#### [WHAT YOU SHOULD DO]
Among the entries below, count the lines where the string "from" occurs, and give only the number.

■ ■ ■

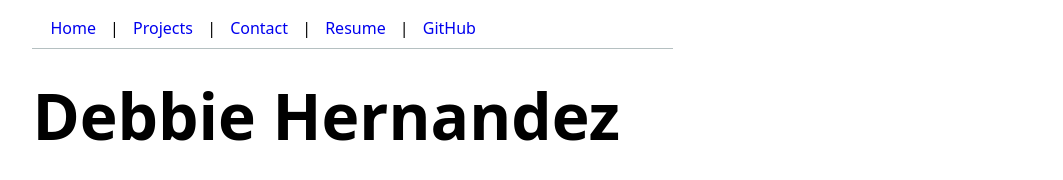
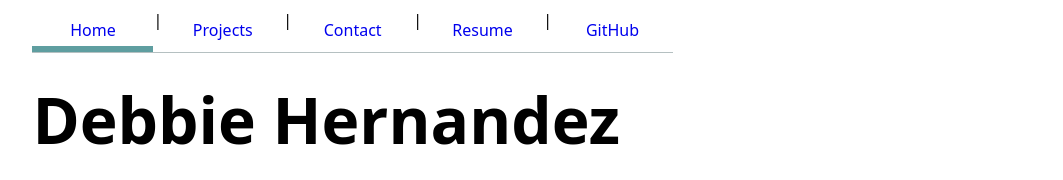
Before and after one commit to debsterzzz/portfolio, a plain HTML site: page index.html in a window 1280 px wide. Shown: the top 180 px of the page, without its empty margins (150-1213 px from the left). Drawn offline with Linux system fonts and the light colour scheme.

Commit message:
fixed current page edits
current

```diff
--- a/index.html
+++ b/index.html
@@ -7,13 +7,11 @@
 </head><link rel="stylesheet" href="style.css">
 <body>
   <nav>
-    <display:flex>
-    <a href="/index.html">Home</a> |
+    <a href="/index.html" class="current">Home</a> |
     <a href="projects/index.html">Projects</a> |
     <a href="contact/index.html">Contact</a> |
     <a href="resume/resume.html">Resume</a> |
     <a href="https://github.com/debsterzzz/portfolio" target="_blank">GitHub</a>
-    </display:flex>
   </nav>
 
     <h1>Debbie Hernandez</h1>
--- a/style.css
+++ b/style.css
@@ -9,8 +9,7 @@ body { max-width:70ch;
 nav {display:flex;
   text-decoration: none;
   color:inherit;
-  text-align: center;
-  padding: 0.5em;
+  text-align:center;
   margin-bottom: 1em;
   border-bottom-width: 1px;
   border-bottom-style:solid;
@@ -22,9 +21,10 @@ nav a {
   padding: 10px;
   text-align: center;
 }
-nav a.current {border: bottom width 0.4em;
+nav a.current {border-bottom-width: 0.4em;
   border-bottom-color: cadetblue ;
-  padding-bottom: 0em;
+  border-bottom-style: solid;
+  padding-bottom: calc(10px - 0.4em);
 }
 html {--color-accent: oklch(79.277% 0.10948 249.379);
   accent-color: var(--color-accent)}
```
Also changed, not shown: contact/index.html (+2 -2 lines), projects/index.html (+1 -1 lines), resume/resume.html (+1 -1 lines).
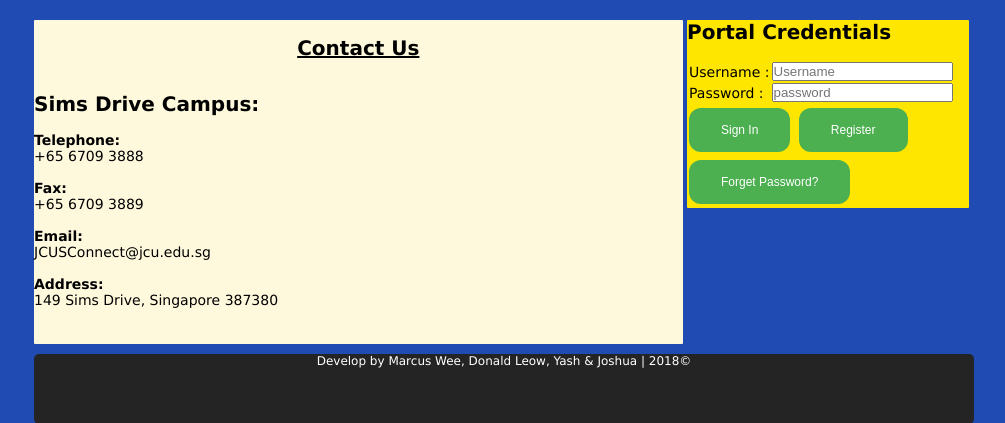
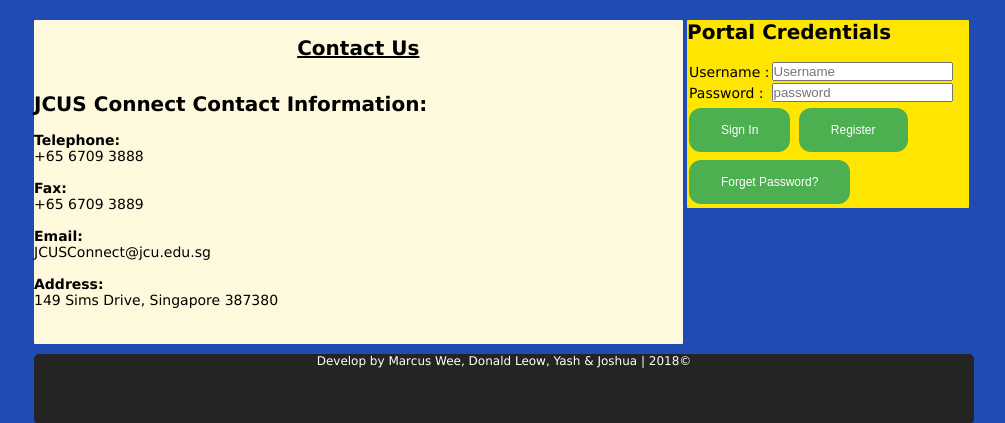
Before and after one commit to sgdonaldleow95/jcu_designthinking3_team_a7, a PHP site: page /contactUsPage.php in a window 1280 px wide. Shown: the part 263-686 px from the top of the page, without its empty margins (136-1141 px from the left). Run offline with PHP 8.4, Linux system fonts and the light colour scheme.

Commit message:
edit contact info

```diff
--- a/contactUsPage.php
+++ b/contactUsPage.php
@@ -33,7 +33,7 @@
             <br>
             <center><h3><u>Contact Us</u></h3></center>
             <br><br>
-            <h4>Sims Drive Campus:</h4>
+            <h4>JCUS Connect Contact Information:</h4>
             <br>
             <ul>
                 <ol><b>Telephone:</b><br> +65 6709 3888</ol><br>
```
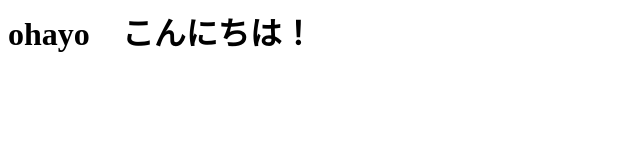
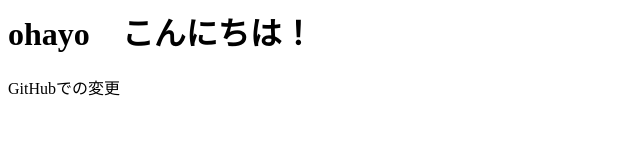
Before and after one commit to yuki-o0413/Saisho-vsc, a plain HTML site: page index.html in a window 1280 px wide. Shown: the whole page, without its empty margins (0-640 px from the left). Drawn offline with Linux system fonts and the light colour scheme.

Commit message:
Update index.html

```diff
--- a/index.html
+++ b/index.html
@@ -2,6 +2,8 @@
 <div>
 
     <h1>ohayo　こんにちは！</h1>
+
+    <p>GitHubでの変更</p>
 </div>
 
 </html>
```
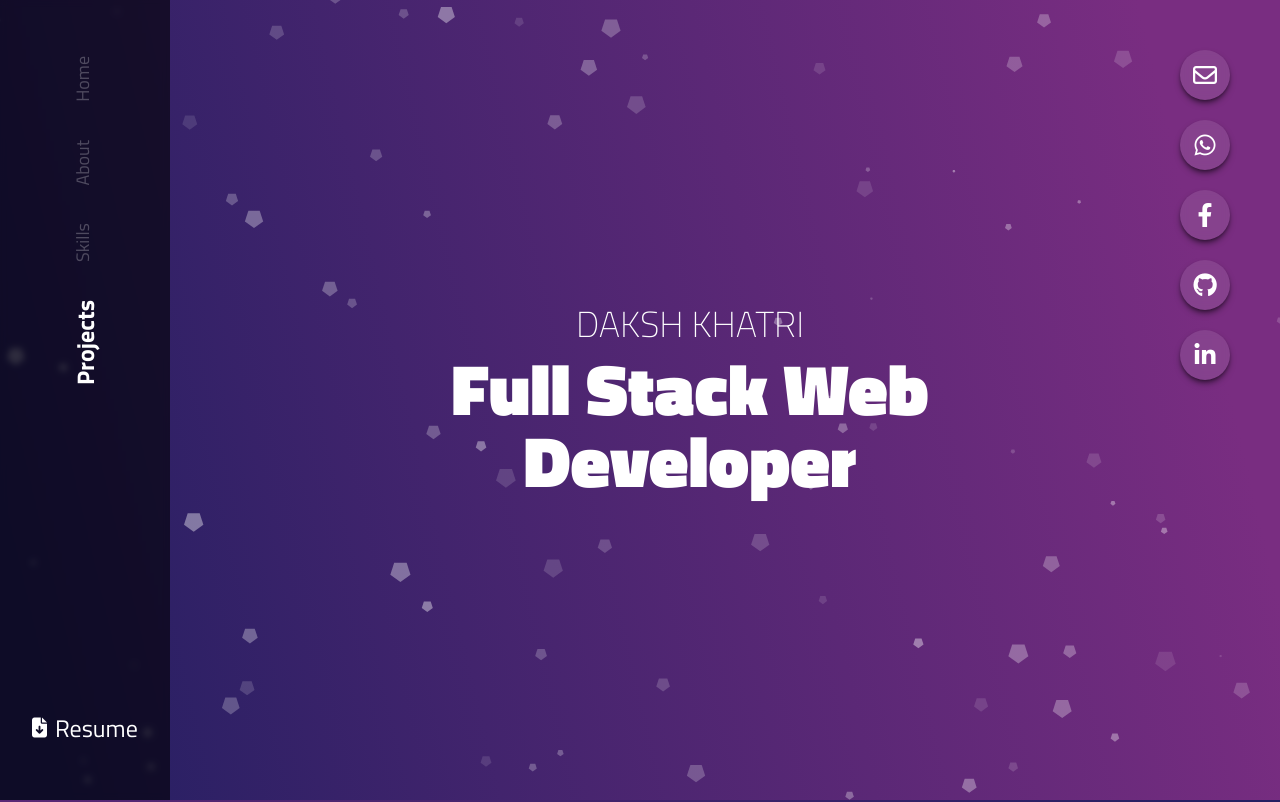
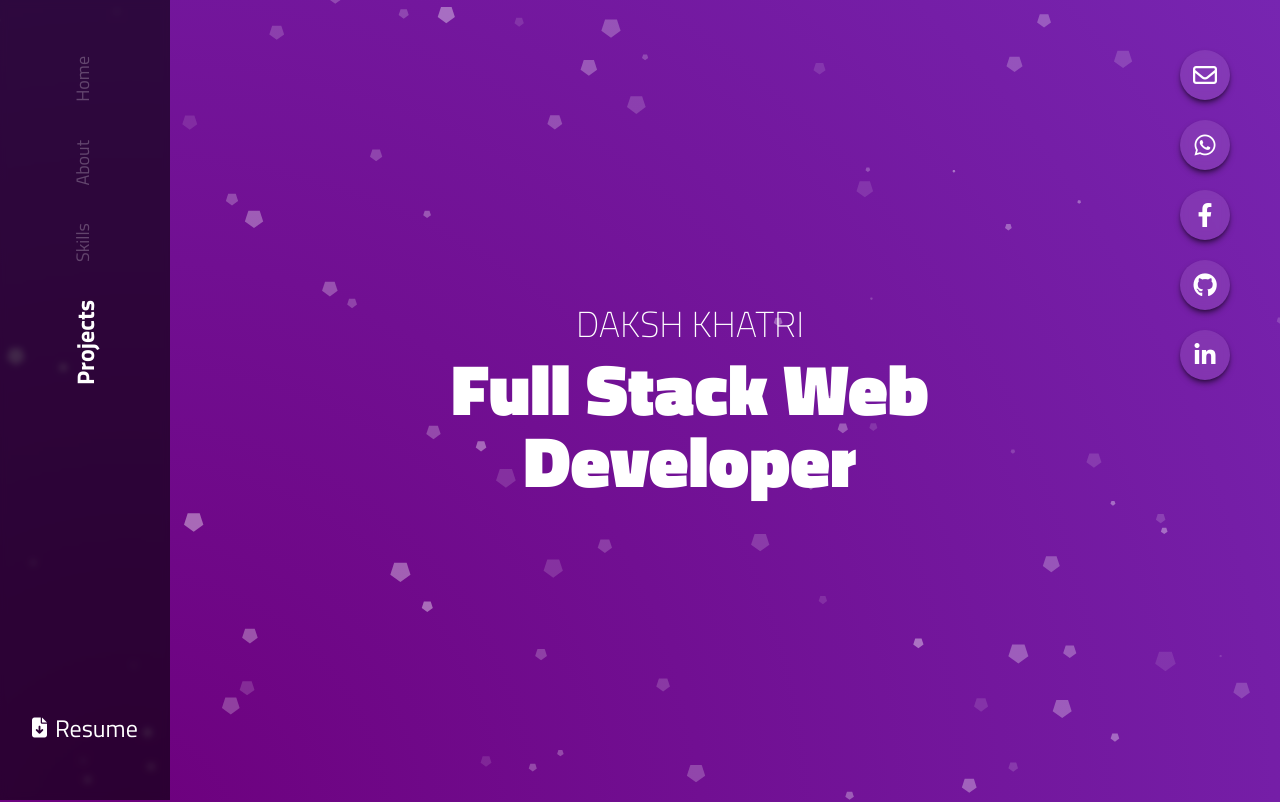
Before and after one commit to dakShh/portfolio, a React (Vite) app: page / in a window 1280 px wide. Shown: the top 802 px of the page. Built offline with nearby package versions, Linux system fonts and the light colour scheme.

Commit message:
changed bg gradient

```diff
--- a/src/components/hero.jsx
+++ b/src/components/hero.jsx
@@ -5,11 +5,10 @@ import clsx from "clsx";
 
 import { useInView } from "react-intersection-observer";
 
+import gif from "../assets/gifs/proud.svg";
+
 const Hero = ({ isInView }) => {
-  // px-[420px] pt-[230px]
-
   const { ref, inView, entry } = useInView({
-    /* Optional options */
     threshold: 0,
   });
 
--- a/src/index.css
+++ b/src/index.css
@@ -5,7 +5,6 @@
 :root {
   /* font-family: "Architects Daughter", cursive; */
   font-family: "Titillium Web", sans-serif;
-
   /* font-family: Inter, system-ui, Avenir, Helvetica, Arial, sans-serif; */
   /* font-family: Inter, system-ui, Avenir, Helvetica, Arial, sans-serif;
   line-height: 1.5;
@@ -23,19 +22,17 @@
   /* background-color: #512348; */
   /* background: #0f2027; */
   /* background: linear-gradient(to top, #0f2027, #203a43, #2c5364); */
-  /* background-color: #000000; */
-  /* background-image: linear-gradient(330deg, #181818 0%, #393939 74%); */
-  /* background-color: #7f53ac;
-  background-image: linear-gradient(315deg, #7f53ac 0%, #647dee 74%); */
-  /* background: radial-gradient(circle at 10% 20%, rgb(236, 158, 248) 0%, rgb(131, 83, 241) 90.1%); */
+  /* background-color: #7f53ac; */
+  /* background-image: linear-gradient(315deg, #7f53ac 0%, #647dee 74%); */
+  background: radial-gradient(circle at 10% 20%, rgb(109, 0, 125) 0%, rgb(131, 83, 241) 90.1%);
   /* background: linear-gradient(to top, rgb(9, 32, 63) 0%, rgb(83, 120, 149) 100%); */
-  background: linear-gradient(76.8deg, rgb(121, 45, 129) 3.6%, rgb(36, 31, 98) 90.4%);
+  /* background: linear-gradient(76.8deg, rgb(121, 45, 129) 3.6%, rgb(36, 31, 98) 90.4%); */
 }
 
 canvas {
   display: block;
-  background: rgba(0, 0, 0, 0.9);
-  background: linear-gradient(76.8deg, rgb(36, 31, 98) 3.6%, rgb(121, 45, 129) 90.4%);
+  /* background: rgba(0, 0, 0, 0.2); */
+  /* background: linear-gradient(76.8deg, rgb(36, 31, 98) 3.6%, rgb(121, 45, 129) 90.4%); */
 
   /* linear-gradient(76.8deg, rgb(121, 45, 129) 3.6%, rgb(36, 31, 98) 90.4%) */
   position: fixed;
```
Also changed, not shown: src/assets/gifs/proud.svg (added), src/assets/gifs/sammy-remote-work.gif (added).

■ ■ ■

#### [WRITTEN RESPONSE]
6